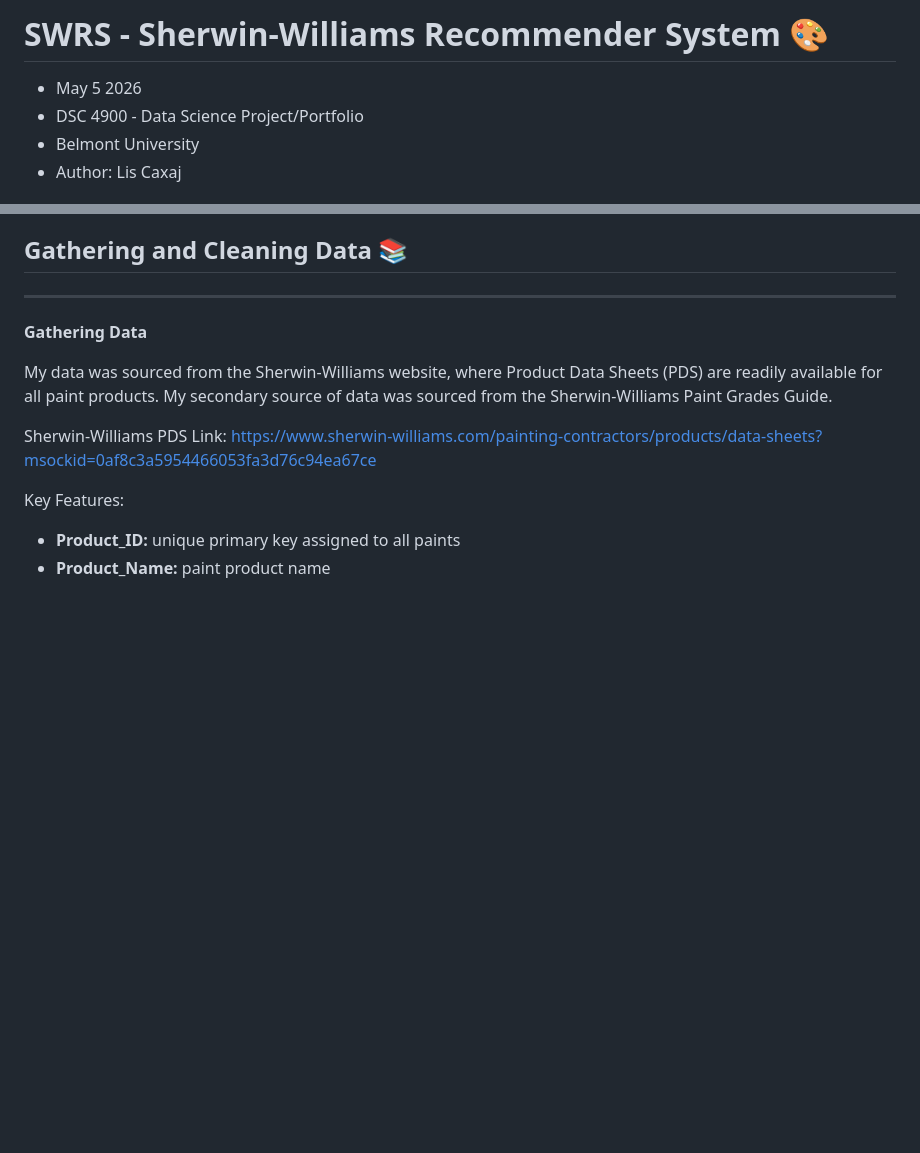
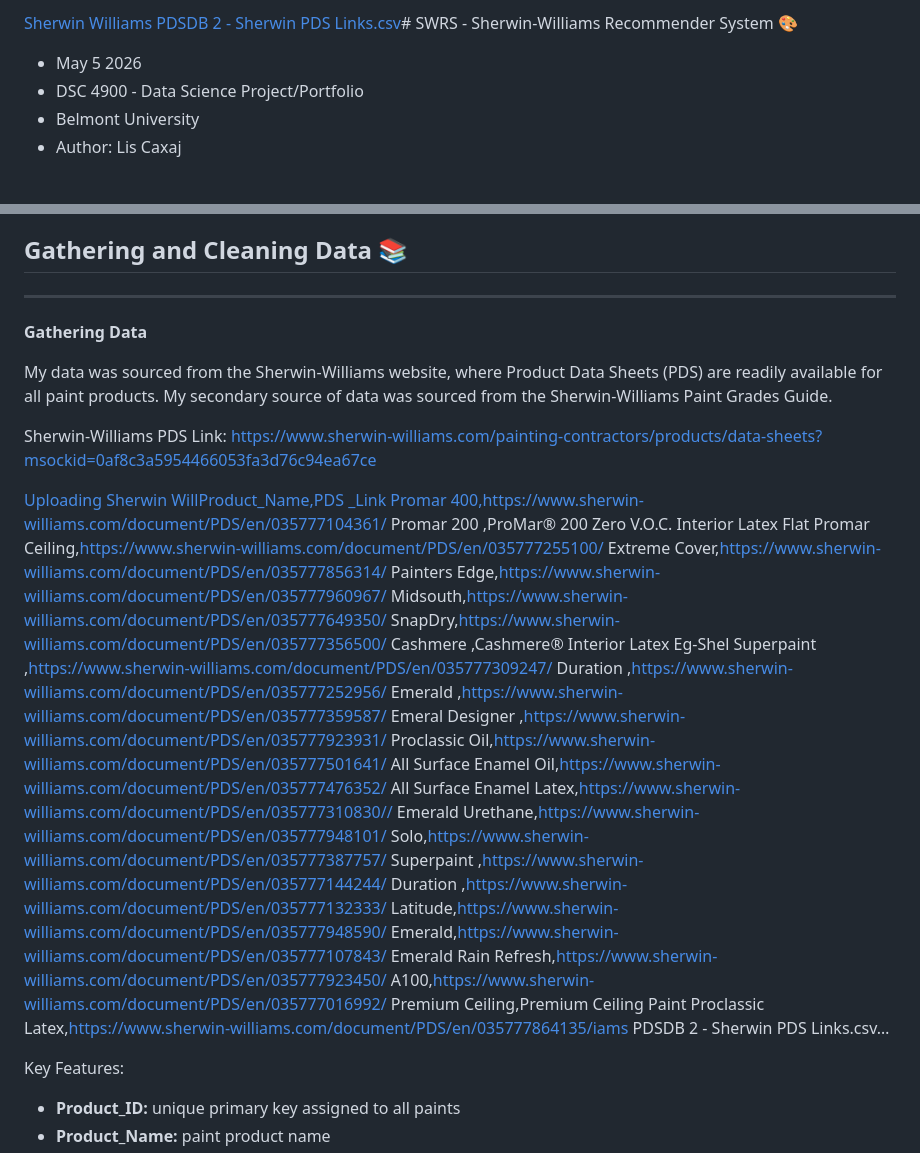
Before and after one commit to Liscxj/Sherwin-Williams-Recommender-, a Markdown page: README.md, 2 parts joined by grey strips. Drawn GitHub-style; blank space fills up the shorter version.

```diff
--- a/README.md
+++ b/README.md
@@ -1,4 +1,4 @@
-# SWRS - Sherwin-Williams Recommender System 🎨
+[Sherwin Williams PDSDB 2 - Sherwin PDS Links.csv](https://github.com/user-attachments/files/27420363/Sherwin.Williams.PDSDB.2.-.Sherwin.PDS.Links.csv)# SWRS - Sherwin-Williams Recommender System 🎨
 - May 5 2026
 - DSC 4900 - Data Science Project/Portfolio
 - Belmont University
@@ -37,6 +37,34 @@ As a homeowner, selecting the appropriate paint based on project needs and quali
 My data was sourced from the Sherwin-Williams website, where Product Data Sheets (PDS) are readily available for all paint products. My secondary source of data was sourced from the Sherwin-Williams Paint Grades Guide.
 
 Sherwin-Williams PDS Link: https://www.sherwin-williams.com/painting-contractors/products/data-sheets?msockid=0af8c3a5954466053fa3d76c94ea67ce
+
+[Uploading Sherwin WillProduct_Name,PDS _Link
+Promar 400,https://www.sherwin-williams.com/document/PDS/en/035777104361/
+Promar 200 ,ProMar® 200 Zero V.O.C. Interior Latex Flat
+Promar Ceiling,https://www.sherwin-williams.com/document/PDS/en/035777255100/
+Extreme Cover,https://www.sherwin-williams.com/document/PDS/en/035777856314/
+Painters Edge,https://www.sherwin-williams.com/document/PDS/en/035777960967/
+Midsouth,https://www.sherwin-williams.com/document/PDS/en/035777649350/
+SnapDry,https://www.sherwin-williams.com/document/PDS/en/035777356500/
+Cashmere ,Cashmere® Interior Latex Eg-Shel
+Superpaint ,https://www.sherwin-williams.com/document/PDS/en/035777309247/
+Duration ,https://www.sherwin-williams.com/document/PDS/en/035777252956/
+Emerald ,https://www.sherwin-williams.com/document/PDS/en/035777359587/
+Emeral Designer ,https://www.sherwin-williams.com/document/PDS/en/035777923931/
+Proclassic Oil,https://www.sherwin-williams.com/document/PDS/en/035777501641/
+All Surface Enamel Oil,https://www.sherwin-williams.com/document/PDS/en/035777476352/
+All Surface Enamel Latex,https://www.sherwin-williams.com/document/PDS/en/035777310830//
+Emerald Urethane,https://www.sherwin-williams.com/document/PDS/en/035777948101/
+Solo,https://www.sherwin-williams.com/document/PDS/en/035777387757/
+Superpaint ,https://www.sherwin-williams.com/document/PDS/en/035777144244/
+Duration ,https://www.sherwin-williams.com/document/PDS/en/035777132333/
+Latitude,https://www.sherwin-williams.com/document/PDS/en/035777948590/
+Emerald,https://www.sherwin-williams.com/document/PDS/en/035777107843/
+Emerald Rain Refresh,https://www.sherwin-williams.com/document/PDS/en/035777923450/
+A100,https://www.sherwin-williams.com/document/PDS/en/035777016992/
+Premium Ceiling,Premium Ceiling Paint
+Proclassic Latex,https://www.sherwin-williams.com/document/PDS/en/035777864135/iams PDSDB 2 - Sherwin PDS Links.csv…]()
+
 
 Key Features:
 - **Product_ID:** unique primary key assigned to all paints
```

^^^^^^^^^^^^^^^^

> Your task: For each entry, repeat its text exactly and leave out any picture it holds.

> Expected output:
Before and after one commit to Liscxj/Sherwin-Williams-Recommender-, a Markdown page: README.md, 2 parts joined by grey strips. Drawn GitHub-style; blank space fills up the shorter version.

```diff
--- a/README.md
+++ b/README.md
@@ -1,4 +1,4 @@
-# SWRS - Sherwin-Williams Recommender System 🎨
+[Sherwin Williams PDSDB 2 - Sherwin PDS Links.csv](https://github.com/user-attachments/files/27420363/Sherwin.Williams.PDSDB.2.-.Sherwin.PDS.Links.csv)# SWRS - Sherwin-Williams Recommender System 🎨
 - May 5 2026
 - DSC 4900 - Data Science Project/Portfolio
 - Belmont University
@@ -37,6 +37,34 @@ As a homeowner, selecting the appropriate paint based on project needs and quali
 My data was sourced from the Sherwin-Williams website, where Product Data Sheets (PDS) are readily available for all paint products. My secondary source of data was sourced from the Sherwin-Williams Paint Grades Guide.
 
 Sherwin-Williams PDS Link: https://www.sherwin-williams.com/painting-contractors/products/data-sheets?msockid=0af8c3a5954466053fa3d76c94ea67ce
+
+[Uploading Sherwin WillProduct_Name,PDS _Link
+Promar 400,https://www.sherwin-williams.com/document/PDS/en/035777104361/
+Promar 200 ,ProMar® 200 Zero V.O.C. Interior Latex Flat
+Promar Ceiling,https://www.sherwin-williams.com/document/PDS/en/035777255100/
+Extreme Cover,https://www.sherwin-williams.com/document/PDS/en/035777856314/
+Painters Edge,https://www.sherwin-williams.com/document/PDS/en/035777960967/
+Midsouth,https://www.sherwin-williams.com/document/PDS/en/035777649350/
+SnapDry,https://www.sherwin-williams.com/document/PDS/en/035777356500/
+Cashmere ,Cashmere® Interior Latex Eg-Shel
+Superpaint ,https://www.sherwin-williams.com/document/PDS/en/035777309247/
+Duration ,https://www.sherwin-williams.com/document/PDS/en/035777252956/
+Emerald ,https://www.sherwin-williams.com/document/PDS/en/035777359587/
+Emeral Designer ,https://www.sherwin-williams.com/document/PDS/en/035777923931/
+Proclassic Oil,https://www.sherwin-williams.com/document/PDS/en/035777501641/
+All Surface Enamel Oil,https://www.sherwin-williams.com/document/PDS/en/035777476352/
+All Surface Enamel Latex,https://www.sherwin-williams.com/document/PDS/en/035777310830//
+Emerald Urethane,https://www.sherwin-williams.com/document/PDS/en/035777948101/
+Solo,https://www.sherwin-williams.com/document/PDS/en/035777387757/
+Superpaint ,https://www.sherwin-williams.com/document/PDS/en/035777144244/
+Duration ,https://www.sherwin-williams.com/document/PDS/en/035777132333/
+Latitude,https://www.sherwin-williams.com/document/PDS/en/035777948590/
+Emerald,https://www.sherwin-williams.com/document/PDS/en/035777107843/
+Emerald Rain Refresh,https://www.sherwin-williams.com/document/PDS/en/035777923450/
+A100,https://www.sherwin-williams.com/document/PDS/en/035777016992/
+Premium Ceiling,Premium Ceiling Paint
+Proclassic Latex,https://www.sherwin-williams.com/document/PDS/en/035777864135/iams PDSDB 2 - Sherwin PDS Links.csv…]()
+
 
 Key Features:
 - **Product_ID:** unique primary key assigned to all paints
```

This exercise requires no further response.